Answer: Knowing when to tell children that Santa is not real is one of the most common problems parents have to face. Questions such as who (the parents, school, friends, etc.) should tell your child this fact or at what age they should be told can come up.
Deciding what to do can be tough, especially when adults are constantly pressured by the world to just "go along" with the Santa Claus myth and pretend he exists. Some have the additional problem of deciding how to convey to their children that the family, out of conscience, does not participate in Christmas.
This modern world has at its disposal an impressive array of techniques and methods in which to promote deception, especially among impressionable children. It can effectively promote how "real" Santa Claus is and how "good" it is to participate in the trappings of Christmas. The pressure to conform can come from the media, entertainment (movies, games, etc.), family, friends and church to name a few.
When my friend's child was young, he and his wife had to deal with the problem of when to inform their little ones about the existence of Santa Claus. They found that children learn more by example than by words.
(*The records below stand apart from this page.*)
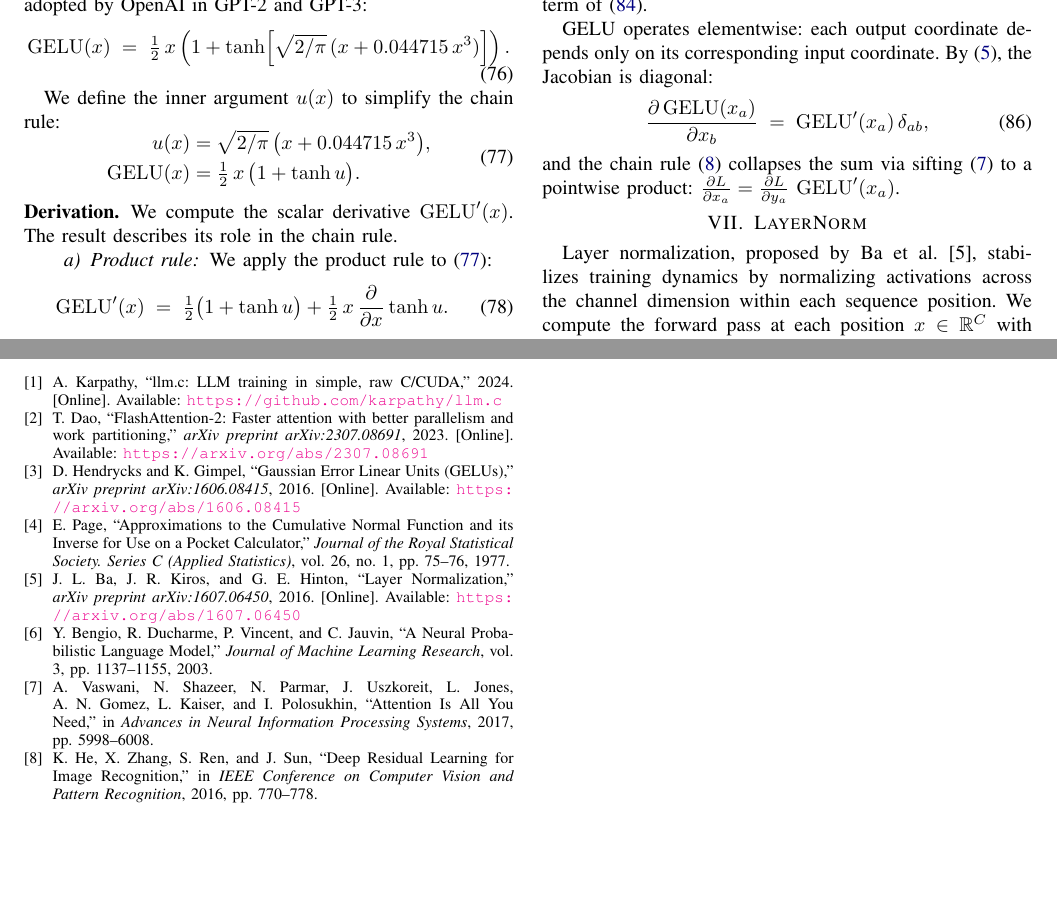
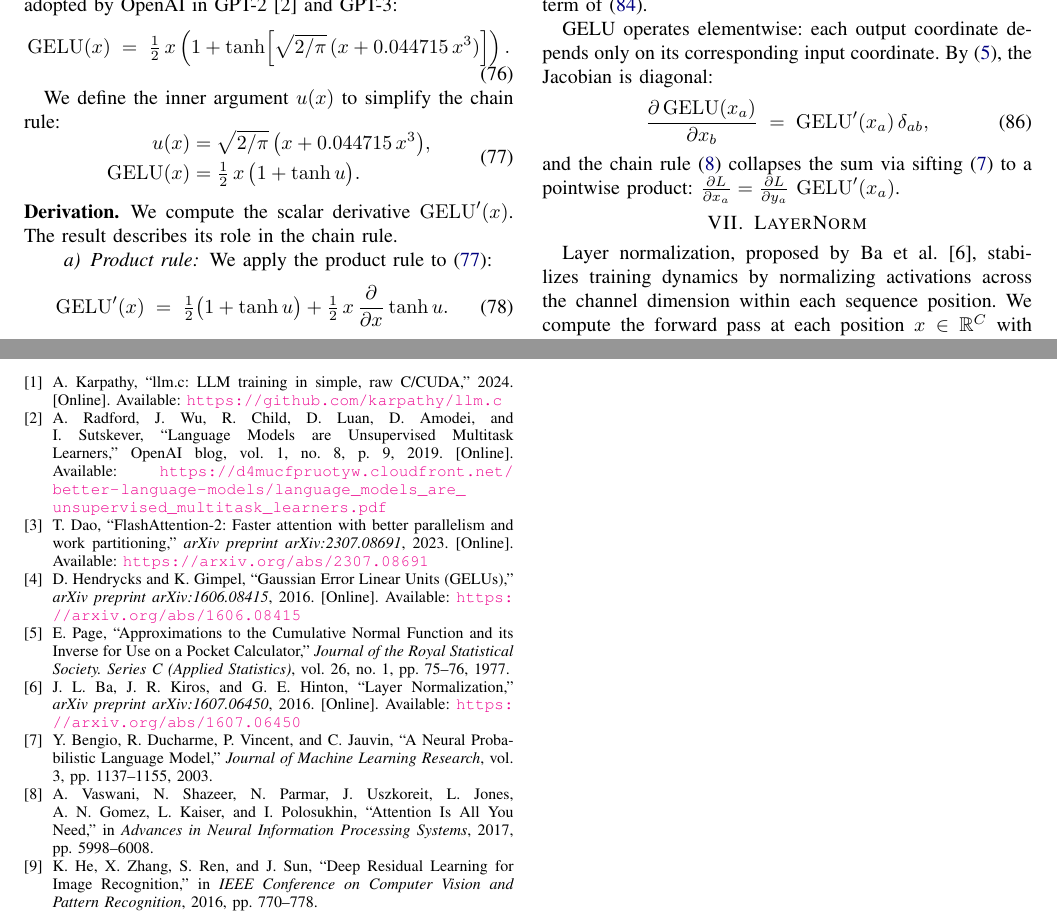
Before and after one commit to ulmentflam/llm.mojo, a LaTeX paper (docs/backprop.tex): two parts of pages 7 and 14 of 14, joined at a grey line, cut so that both start at the same text, the shorter picture padded with empty space. Compiled offline with pdfLaTeX.

Commit message:
Adding a reference to GPT-2

```diff
--- a/docs/backprop.tex
+++ b/docs/backprop.tex
@@ -722,7 +722,7 @@ We express the forward pass as $Y = XW^{\top} + b$ with $X \in \R^{(B\cdot T)\ti
 % =============================================================================
 \section{GELU}\label{sec:gelu}
 
-The Gaussian Error Linear Unit (GELU) activation function, proposed by Hendrycks and Gimpel \cite{gelu}, scales the input by the cumulative normal distribution function $\gelu(x) = x \Phi(x)$. Because the exact CDF involves the non-elementary error function, we express the forward pass using the fast hyperbolic tangent approximation introduced by Page \cite{page} and adopted by OpenAI in GPT-2 and GPT-3:
+The Gaussian Error Linear Unit (GELU) activation function, proposed by Hendrycks and Gimpel \cite{gelu}, scales the input by the cumulative normal distribution function $\gelu(x) = x \Phi(x)$. Because the exact CDF involves the non-elementary error function, we express the forward pass using the fast hyperbolic tangent approximation introduced by Page \cite{page} and adopted by OpenAI in GPT-2~\cite{gpt2} and GPT-3:
 \begin{equation}
   \gelu(x) \;=\; \tfrac{1}{2}\,x\left(1 + \tanh\!\left[\sqrt{2/\pi}\,
       (x + 0.044715\,x^{3})\right]\right).
@@ -1441,6 +1441,9 @@ Our verification tests enforce the relative (\texttt{rtol}) and absolute (\textt
   \bibitem{llmc}
   A.~Karpathy, ``llm.c: LLM training in simple, raw C/CUDA,'' 2024. [Online]. Available: \url{https://github.com/karpathy/llm.c}
 
+  \bibitem{gpt2}
+  A.~Radford, J.~Wu, R.~Child, D.~Luan, D.~Amodei, and I.~Sutskever, ``Language Models are Unsupervised Multitask Learners,'' OpenAI blog, vol. 1, no. 8, p. 9, 2019. [Online]. Available: \url{https://d4mucfpruotyw.cloudfront.net/better-language-models/language_models_are_unsupervised_multitask_learners.pdf}
+
   \bibitem{flashattention2}
   T.~Dao, ``FlashAttention-2: Faster attention with better parallelism and work partitioning,'' \emph{arXiv preprint arXiv:2307.08691}, 2023. [Online]. Available: \url{https://arxiv.org/abs/2307.08691}
 
```
Also changed, not shown: docs/backprop.pdf, docs/backprop.tex (2 more changed lines).
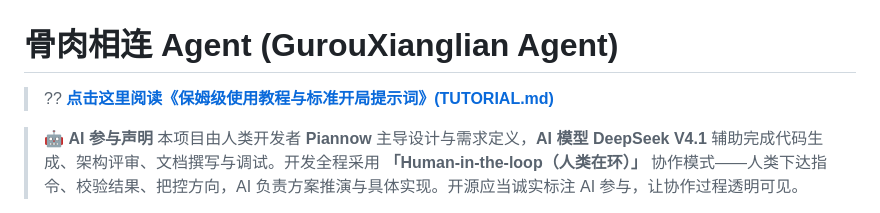
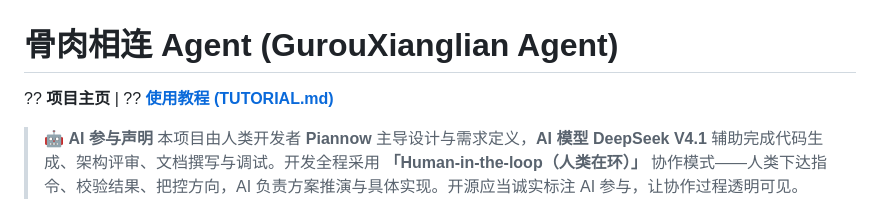
Before and after one commit to Piannow/GurouXianglianAgent, a Markdown page: README.md, the part around the change. Drawn GitHub-style.

Commit message:
docs: sync navigation bars for README and TUTORIAL

```diff
--- a/README.md
+++ b/README.md
@@ -1,6 +1,8 @@
 # 骨肉相连 Agent (GurouXianglian Agent)
 
-> ?? **[点击这里阅读《保姆级使用教程与标准开局提示词》(TUTORIAL.md)](TUTORIAL.md)**
+?? **项目主页** | ?? **[使用教程 (TUTORIAL.md)](TUTORIAL.md)**
+
+
 
 > 🤖 **AI 参与声明**
 > 本项目由人类开发者 **Piannow** 主导设计与需求定义，**AI 模型 DeepSeek V4.1** 辅助完成代码生成、架构评审、文档撰写与调试。开发全程采用 **「Human-in-the-loop（人类在环）」** 协作模式——人类下达指令、校验结果、把控方向，AI 负责方案推演与具体实现。开源应当诚实标注 AI 参与，让协作过程透明可见。
```
Also changed, not shown: TUTORIAL.md (+4 -0 lines).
Years ago, while they walked in the shopping malls before Christmas, their family would invariably see several versions of Santa along the way. Since they did not celebrate Christmas, they would simply walk past anyone dressed as him without making any comments. One year a woman asked their five year old what Kris Kringle brought him for the holiday. He simply replied, "We don't keep Christmas."
If children are about five years old or less (e.g. before they start school) they will not understand explanations for not keeping Christmas, such as its obvious non-Christian origins that pre-date the birth of Jesus. They will not be able to grasp why Santa does not exist no matter how it is explained to them.
My advice for handling whether Satan is alive with children that are very young is, for now, to avoid bringing up the subject. If you do not keep Christmas out of conscience toward God, you would do well to keep up the practice.
For children who are of school age, the problem of trying to explain why a made up person like Santa really does not exist is not as hard as it once was.
Kids are growing up today in a world that is profoundly different from what it was even in the late 20th century. Children as young as three are learning to use a computer or a smartphone in order to take advantage of their teaching ability. They can learn the truth about Santa from a variety of sources.
What does all this mean concerning telling your kids the truth about Santa instead of lying to them (which you do not want them to do to you)? Children, even at an early age, are exposed to a whole host of characters that look, speak and act just like humans but are creations of someone's imagination.
Whether in Internet games, educational software used in schools, cartoons, movies, even in story or coloring books, kids of school age are usually very familiar with interacting with countless fictional (pretend) people.
Explain to your children that just like their favorite Disney character (Cinderella, Tinkerbell, etc.), or cartoon character, or the people in their favorite electronic game, Santa is not real. Tell them he is a make-believe individual created by some humans for the enjoyment of others like themselves. Assure them that seeing someone dressed up like him in a store does not mean he is literally alive.